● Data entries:
########
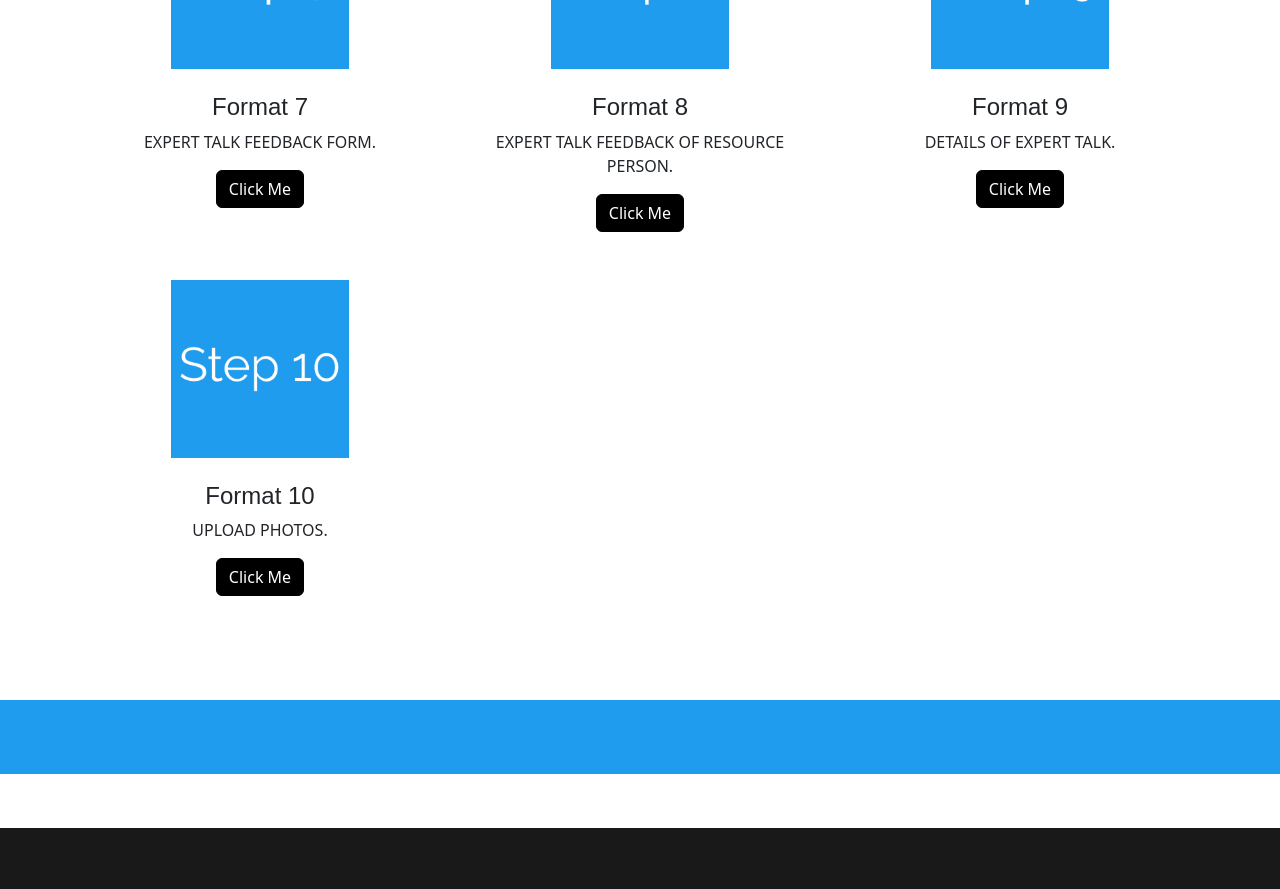
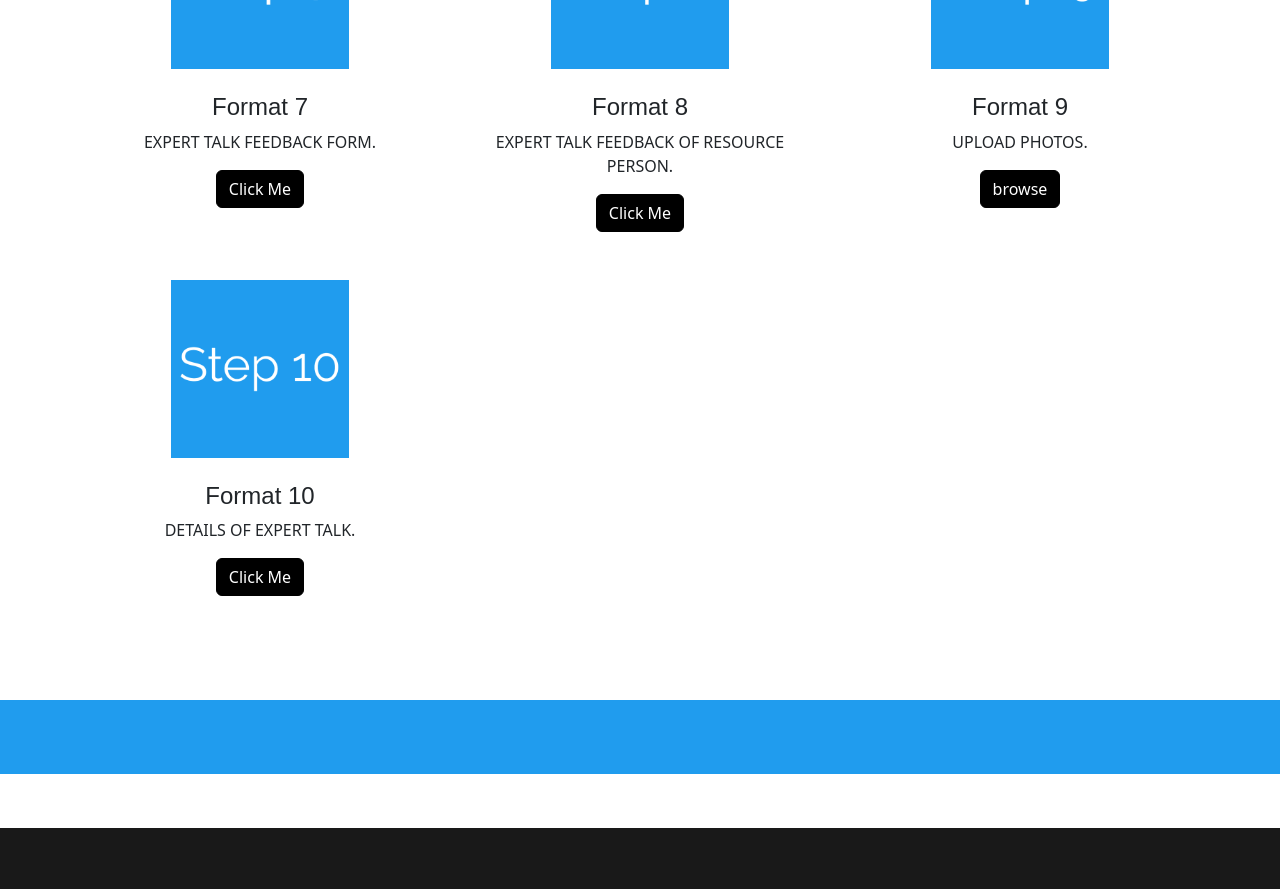
Before and after one commit to prathameshrjagtap/K.K.Wagh-Activity-Project, a plain HTML site: page kkw/experttalk.html in a window 1280 px wide. Shown: the part 1820-2709 px from the top of the page. Drawn offline with Linux system fonts and the light colour scheme.

Commit message:
updated experttalk.html

```diff
--- a/kkw/experttalk.html
+++ b/kkw/experttalk.html
@@ -347,9 +347,9 @@
                 />
                 <h4>Format 9</h4>
                 <span class="d-block mb-3 text-uppercase"
-                  >Details of Expert talk.</span
+                  >Upload Photos.</span
                 >
-                <a href="form9.html" class="btn btn-primary">Click Me</a>
+                <a href="addphotos.html" class="btn btn-primary">browse</a>
               </div>
               <div class="col-lg-4 text-center mb-5">
                 <img
@@ -359,9 +359,9 @@
                 />
                 <h4>Format 10</h4>
                 <span class="d-block mb-3 text-uppercase"
-                  >Upload Photos.</span
+                  >Details of Expert talk.</span
                 >
-                <a href="form10.html" class="btn btn-primary">Click Me</a>
+                <a href="form9.html" class="btn btn-primary">Click Me</a>
               </div>
             </div>
           <!-- </div> -->
@@ -380,8 +380,9 @@
           color:rgb(180, 180, 180)!important;
         }
       </style>
-      <!-- End Steps To Follow -->
+
     </section>
+    <!-- End Steps To Follow -->
     </main>
     <!-- End #main -->
 
```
########
● Assigned task: Every entry, word for word: repeat it, but skip the images.

● Result:
Before and after one commit to prathameshrjagtap/K.K.Wagh-Activity-Project, a plain HTML site: page kkw/experttalk.html in a window 1280 px wide. Shown: the part 1820-2709 px from the top of the page. Drawn offline with Linux system fonts and the light colour scheme.

Commit message:
updated experttalk.html

```diff
--- a/kkw/experttalk.html
+++ b/kkw/experttalk.html
@@ -347,9 +347,9 @@
                 />
                 <h4>Format 9</h4>
                 <span class="d-block mb-3 text-uppercase"
-                  >Details of Expert talk.</span
+                  >Upload Photos.</span
                 >
-                <a href="form9.html" class="btn btn-primary">Click Me</a>
+                <a href="addphotos.html" class="btn btn-primary">browse</a>
               </div>
               <div class="col-lg-4 text-center mb-5">
                 <img
@@ -359,9 +359,9 @@
                 />
                 <h4>Format 10</h4>
                 <span class="d-block mb-3 text-uppercase"
-                  >Upload Photos.</span
+                  >Details of Expert talk.</span
                 >
-                <a href="form10.html" class="btn btn-primary">Click Me</a>
+                <a href="form9.html" class="btn btn-primary">Click Me</a>
               </div>
             </div>
           <!-- </div> -->
@@ -380,8 +380,9 @@
           color:rgb(180, 180, 180)!important;
         }
       </style>
-      <!-- End Steps To Follow -->
+
     </section>
+    <!-- End Steps To Follow -->
     </main>
     <!-- End #main -->
 
```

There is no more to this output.